No. I just drink, I like drinking casually. A lot of people do, I think? I never went to AA or anything.
I just started watching Sons of Anarchy. Is it surreal to hear your music on television shows and new independent films?
Yeah, I never watched the show, either. It wasn't until they started using some of my songs that I got into it. It's cool and a fun show to be apart of. A lot of the conflict that goes on in the show makes sense with my music, because a lot of it is conflicted between good and evil and right and wrong. My songs were in a couple of independent films, and I scored some minor short films–nothing too crazy.
Will this be your first time playing in Orange County? Do you feel more intimate when you are playing in a small setting like Detroit Bar in Costa Mesa? How do you think the fans will respond?
No. I've played a bunch of times in Orange County. I've played at Detroit Bar a lot. I like playing in an intimate setting. It just depends on the crowd for me. There could be a thousand people in the audience, but if they are really quiet and in tune with me, it just feels as intimate. It doesn't really affect what I do.
What were some of your musical inspirations growing up?
I grew up on country and western music. I grew up in Southern California, but my parents were diehard country fans. We'd always go to country music concerts and stuff. I never really went out of that genre until I was in high school. I was really into punk and hardcore music then. I listened to the Circle Jerks
, Bad Religion
, the Descendents
, Minor Threat
. As I got older, I listened to singer/songwriter stuff. The punk music form was saying something lyrically that was about either a political or lifestyle choice that I really enjoyed. Guys like Greg Graffin

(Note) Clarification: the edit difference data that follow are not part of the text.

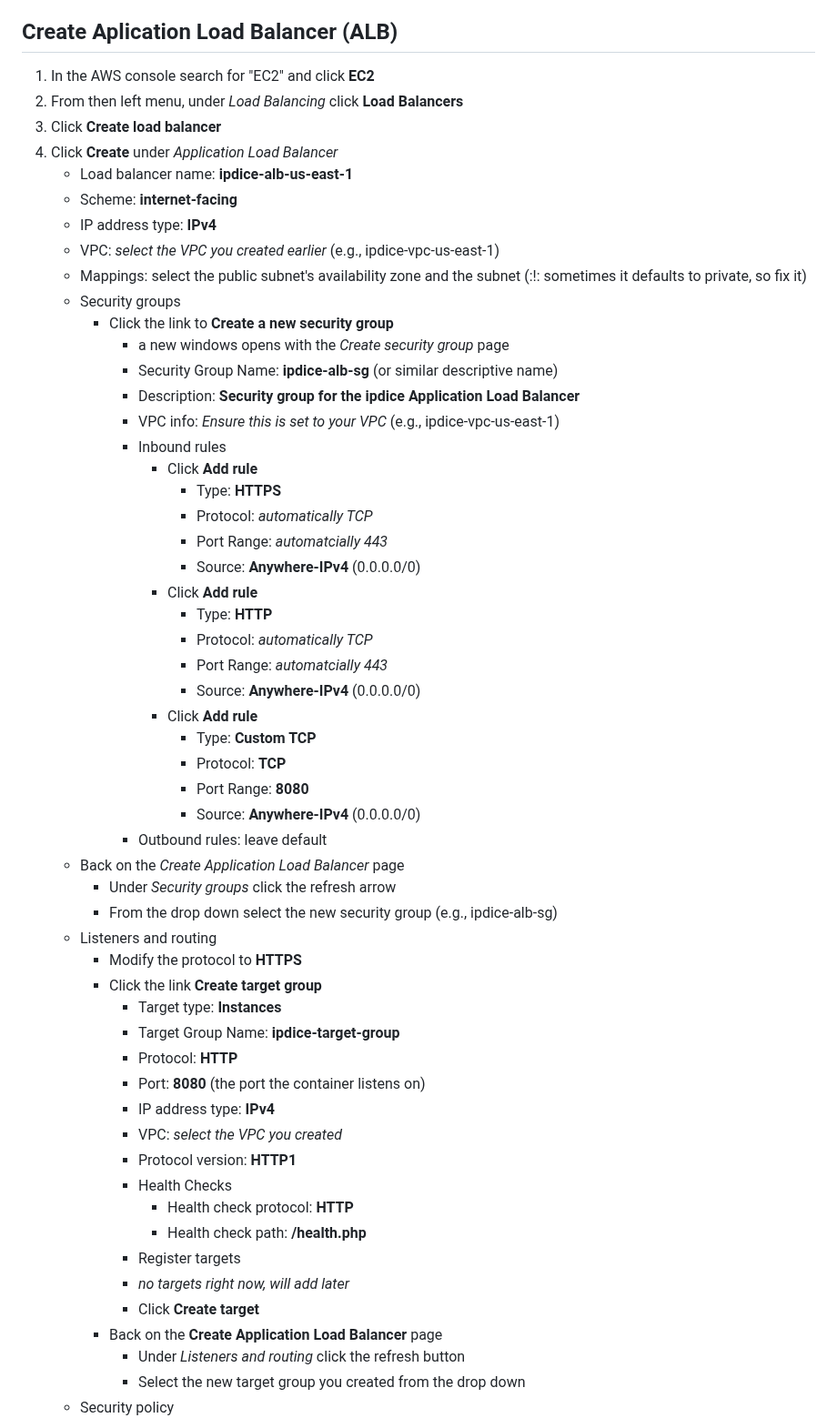
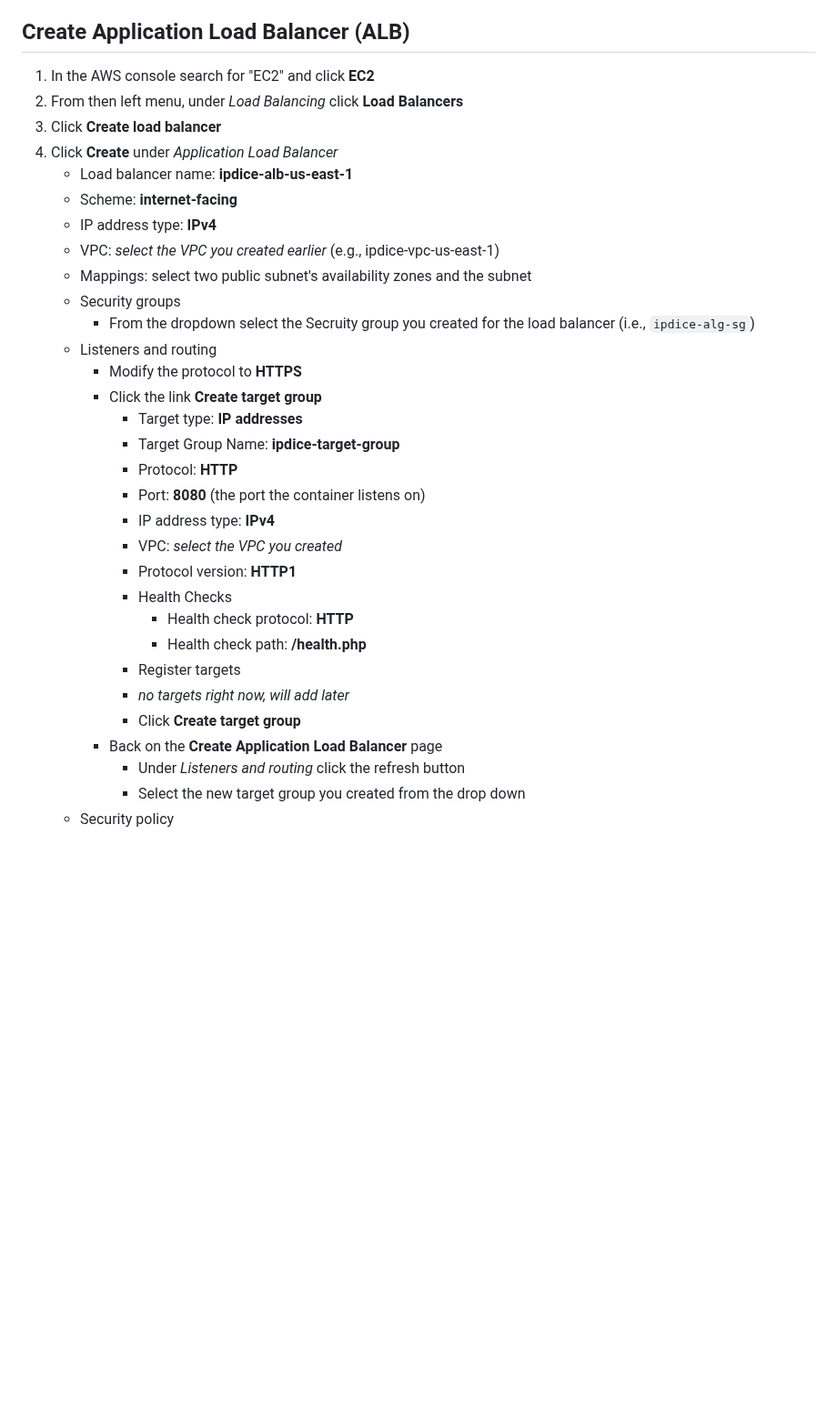
Before and after one commit to doritoes/ipdice.com, a Markdown page: 3_ECS.md, the part around one of its changes. Shown at 91% size. Rendered like a GitHub page; blank space fills up the shorter version.

```diff
--- a/3_ECS.md
+++ b/3_ECS.md
@@ -141,7 +160,7 @@ You need to configure VPCs for the networking in each region. The following exam
 5. Click **Create records in Route 53**, then click **Create records**
 6. Refresh the list of certificates until the new certificate is validated and the status changes to *Issued*
 
-## Create Aplication Load Balancer (ALB)
+## Create Application Load Balancer (ALB)
 1. In the AWS console search for "EC2" and click **EC2**
 2. From then left menu, under *Load Balancing* click **Load Balancers**
 3. Click **Create load balancer**
@@ -150,37 +169,13 @@ You need to configure VPCs for the networking in each region. The following exam
     - Scheme: **internet-facing**
     - IP address type: **IPv4**
     - VPC: *select the VPC you created earlier* (e.g., ipdice-vpc-us-east-1)
-    - Mappings: select the public subnet's availability zone and the subnet (:!: sometimes it defaults to private, so fix it)
+    - Mappings: select two public subnet's availability zones and the subnet
     - Security groups
-      - Click the link to **Create a new security group**
-        - a new windows opens with the *Create security group* page
-        - Security Group Name: **ipdice-alb-sg** (or similar descriptive name)
-        - Description: **Security group for the ipdice Application Load Balancer**
-        - VPC info: *Ensure this is set to your VPC* (e.g., ipdice-vpc-us-east-1)
-        - Inbound rules
-          - Click **Add rule**
-            - Type: **HTTPS**
-            - Protocol: *automatically TCP*
-            - Port Range: *automatcially 443*
-            - Source: **Anywhere-IPv4** (0.0.0.0/0)
-          - Click **Add rule**
-            - Type: **HTTP**
-            - Protocol: *automatically TCP*
-            - Port Range: *automatcially 443*
-            - Source: **Anywhere-IPv4** (0.0.0.0/0)
-          - Click **Add rule**
-            - Type: **Custom TCP**
-            - Protocol: **TCP**
-            - Port Range: **8080**
-            - Source: **Anywhere-IPv4** (0.0.0.0/0)
-        - Outbound rules: leave default
-    - Back on the *Create Application Load Balancer* page
-      - Under *Security groups* click the refresh arrow
-      - From the drop down select the new security group (e.g., ipdice-alb-sg)
+      - From the dropdown select the Secruity group you created for the load balancer (i.e., `ipdice-alg-sg`)
     - Listeners and routing
       - Modify the protocol to **HTTPS**
       - Click the link **Create target group**
-        - Target type: **Instances**
+        - Target type: **IP addresses**
         - Target Group Name: **ipdice-target-group**
         - Protocol: **HTTP**
         - Port: **8080** (the port the container listens on)
@@ -192,7 +187,7 @@ You need to configure VPCs for the networking in each region. The following exam
           - Health check path: **/health.php**
         - Register targets
         - *no targets right now, will add later*
-        - Click **Create target**
+        - Click **Create target group**
       - Back on the **Create Application Load Balancer** page
         - Under *Listeners and routing* click the refresh button
         - Select the new target group you created from the drop down
```
Also changed, not shown: other parts of 3_ECS.md (+92 -36 lines).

or Ian Mackaye from Minor Threat and Fugazi are intellectual people. I put those guys up with other songwriters that are my songwriting heroes, like Leonard Cohen

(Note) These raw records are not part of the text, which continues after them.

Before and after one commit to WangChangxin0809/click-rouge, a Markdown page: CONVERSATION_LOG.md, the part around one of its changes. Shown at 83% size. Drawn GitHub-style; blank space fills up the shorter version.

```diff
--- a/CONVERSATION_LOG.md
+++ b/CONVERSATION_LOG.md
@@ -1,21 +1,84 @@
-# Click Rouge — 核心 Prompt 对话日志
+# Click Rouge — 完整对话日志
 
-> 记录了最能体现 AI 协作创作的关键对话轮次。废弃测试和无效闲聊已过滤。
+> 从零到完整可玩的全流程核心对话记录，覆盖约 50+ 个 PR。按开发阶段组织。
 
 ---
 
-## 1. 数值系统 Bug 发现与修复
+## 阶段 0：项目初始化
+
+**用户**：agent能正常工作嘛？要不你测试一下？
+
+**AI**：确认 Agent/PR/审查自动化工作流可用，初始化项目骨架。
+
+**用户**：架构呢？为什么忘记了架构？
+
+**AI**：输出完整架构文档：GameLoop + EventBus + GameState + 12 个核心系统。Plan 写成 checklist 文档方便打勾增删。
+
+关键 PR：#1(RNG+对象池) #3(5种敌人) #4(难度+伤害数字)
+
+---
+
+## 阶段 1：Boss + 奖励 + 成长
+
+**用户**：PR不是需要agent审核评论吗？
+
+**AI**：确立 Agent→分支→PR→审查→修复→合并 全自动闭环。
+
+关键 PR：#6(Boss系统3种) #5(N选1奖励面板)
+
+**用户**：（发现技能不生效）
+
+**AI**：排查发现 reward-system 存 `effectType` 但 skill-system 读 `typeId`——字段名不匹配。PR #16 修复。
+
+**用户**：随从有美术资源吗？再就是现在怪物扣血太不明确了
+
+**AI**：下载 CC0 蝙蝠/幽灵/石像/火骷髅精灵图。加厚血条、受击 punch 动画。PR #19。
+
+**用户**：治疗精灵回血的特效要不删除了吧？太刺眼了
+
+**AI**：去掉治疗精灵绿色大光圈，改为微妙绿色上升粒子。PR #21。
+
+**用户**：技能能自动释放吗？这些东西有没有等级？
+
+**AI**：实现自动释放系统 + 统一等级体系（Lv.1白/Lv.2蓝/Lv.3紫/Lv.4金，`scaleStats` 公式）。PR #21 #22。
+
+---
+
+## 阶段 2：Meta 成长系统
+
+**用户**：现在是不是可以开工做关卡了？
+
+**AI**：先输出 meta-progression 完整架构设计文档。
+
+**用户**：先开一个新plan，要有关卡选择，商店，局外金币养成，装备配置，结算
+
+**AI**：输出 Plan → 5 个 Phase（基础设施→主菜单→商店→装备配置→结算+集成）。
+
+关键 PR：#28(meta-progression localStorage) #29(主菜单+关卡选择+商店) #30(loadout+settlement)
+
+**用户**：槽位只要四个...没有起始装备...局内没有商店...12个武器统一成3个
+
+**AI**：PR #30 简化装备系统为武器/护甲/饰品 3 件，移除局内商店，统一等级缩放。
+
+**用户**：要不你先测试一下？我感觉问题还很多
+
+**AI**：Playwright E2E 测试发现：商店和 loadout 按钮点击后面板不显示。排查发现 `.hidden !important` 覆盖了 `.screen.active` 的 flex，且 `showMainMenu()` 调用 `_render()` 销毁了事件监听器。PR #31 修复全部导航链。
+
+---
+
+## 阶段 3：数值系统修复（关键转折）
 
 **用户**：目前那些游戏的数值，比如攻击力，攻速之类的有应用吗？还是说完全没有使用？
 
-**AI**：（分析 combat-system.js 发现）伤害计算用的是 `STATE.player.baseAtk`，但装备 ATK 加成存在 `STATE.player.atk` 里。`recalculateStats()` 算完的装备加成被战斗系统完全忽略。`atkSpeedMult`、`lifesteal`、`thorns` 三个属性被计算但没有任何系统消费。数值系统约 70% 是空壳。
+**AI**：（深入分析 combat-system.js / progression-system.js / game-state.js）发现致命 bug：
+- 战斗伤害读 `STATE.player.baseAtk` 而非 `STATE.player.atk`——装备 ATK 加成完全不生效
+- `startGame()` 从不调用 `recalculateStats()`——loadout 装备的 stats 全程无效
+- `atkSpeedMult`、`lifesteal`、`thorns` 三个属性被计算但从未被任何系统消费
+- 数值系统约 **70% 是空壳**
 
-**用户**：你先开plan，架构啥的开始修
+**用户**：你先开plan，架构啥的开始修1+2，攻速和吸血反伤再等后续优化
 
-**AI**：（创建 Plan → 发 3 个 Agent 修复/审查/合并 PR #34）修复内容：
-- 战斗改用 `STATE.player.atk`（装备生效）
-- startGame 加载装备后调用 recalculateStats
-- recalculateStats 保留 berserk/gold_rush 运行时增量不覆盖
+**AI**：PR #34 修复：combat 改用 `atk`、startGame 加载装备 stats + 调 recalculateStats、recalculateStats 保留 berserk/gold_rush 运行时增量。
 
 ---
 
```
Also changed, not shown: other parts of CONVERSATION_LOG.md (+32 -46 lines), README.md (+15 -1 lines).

, Elliott Smith
and Bob Dylan
Did you get the idea of White Buffalo from the 1977 film?
No. It's not Indian-related, or Charles Bronson–or even Ted Nugent-related. Some friends of mine thought that I should take on a stage name. A bunch of them threw a name into a hat and I pulled that one out, and I thought it fit me. I wish it were Charles Bronson-related.
Do you feel like you have adapted to that persona?

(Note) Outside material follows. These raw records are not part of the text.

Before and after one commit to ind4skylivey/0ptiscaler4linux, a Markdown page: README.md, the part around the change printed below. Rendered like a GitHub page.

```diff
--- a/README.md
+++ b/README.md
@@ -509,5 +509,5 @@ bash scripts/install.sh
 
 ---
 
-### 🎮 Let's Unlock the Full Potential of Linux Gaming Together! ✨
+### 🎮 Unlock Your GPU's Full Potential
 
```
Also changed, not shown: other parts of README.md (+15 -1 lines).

I don't know. I feel like it's easier to do things, like make cooler T-shirts.
Do you get comparisons to Eddie Vedder a lot? Do you consider that a compliment or an insult?
I do on a nighty basis. I think people mean it as a compliment, and I think he's a good singer and created his own way of singing. I can see how people think I do with a baritone vibrato, but I don't really think I sound like him. It doesn't hurt my feelings or anything. When Vedder did that movie soundtrack, I got a lot of congratulatory calls. I would answer the phone and say, “Oh, I have no idea what you are talking about.” A lot of people have to relate things to other things to express themselves. Someone told me I sound like the guy from Creed. I've heard Joe Cocker, Richie Havens and Cat Stevens as well. I wish people didn't have to do that, but I've accepted it.
How do you think the songs on Hogtied Revisited differ from your new EP? Do you think your progression of sound has changed at all?
I don't think the songs are that different, but the production approach is different, for sure. Hogstied Revisited had drums, bass, banjo, pedal steel and lap steel guitars, and orchestral movements. My last EP was just me and acoustic guitar, and some minor sonic bells and whistles. As far as the songs, I think they are similar. I take every song as its own story. Each song is its own situation. I don't think they are entire bodies of work. For me, it's more of a sonic bond with the song rather than a topic. Many of the songs are different, but when I was listening to Black N Blue, I referenced drinking or being drunk. Not that I give a shit, but it wasn't intentional. The Jameson was definitely a curse back in the day– and I thought it was an interesting observation that I put drinking in almost every song.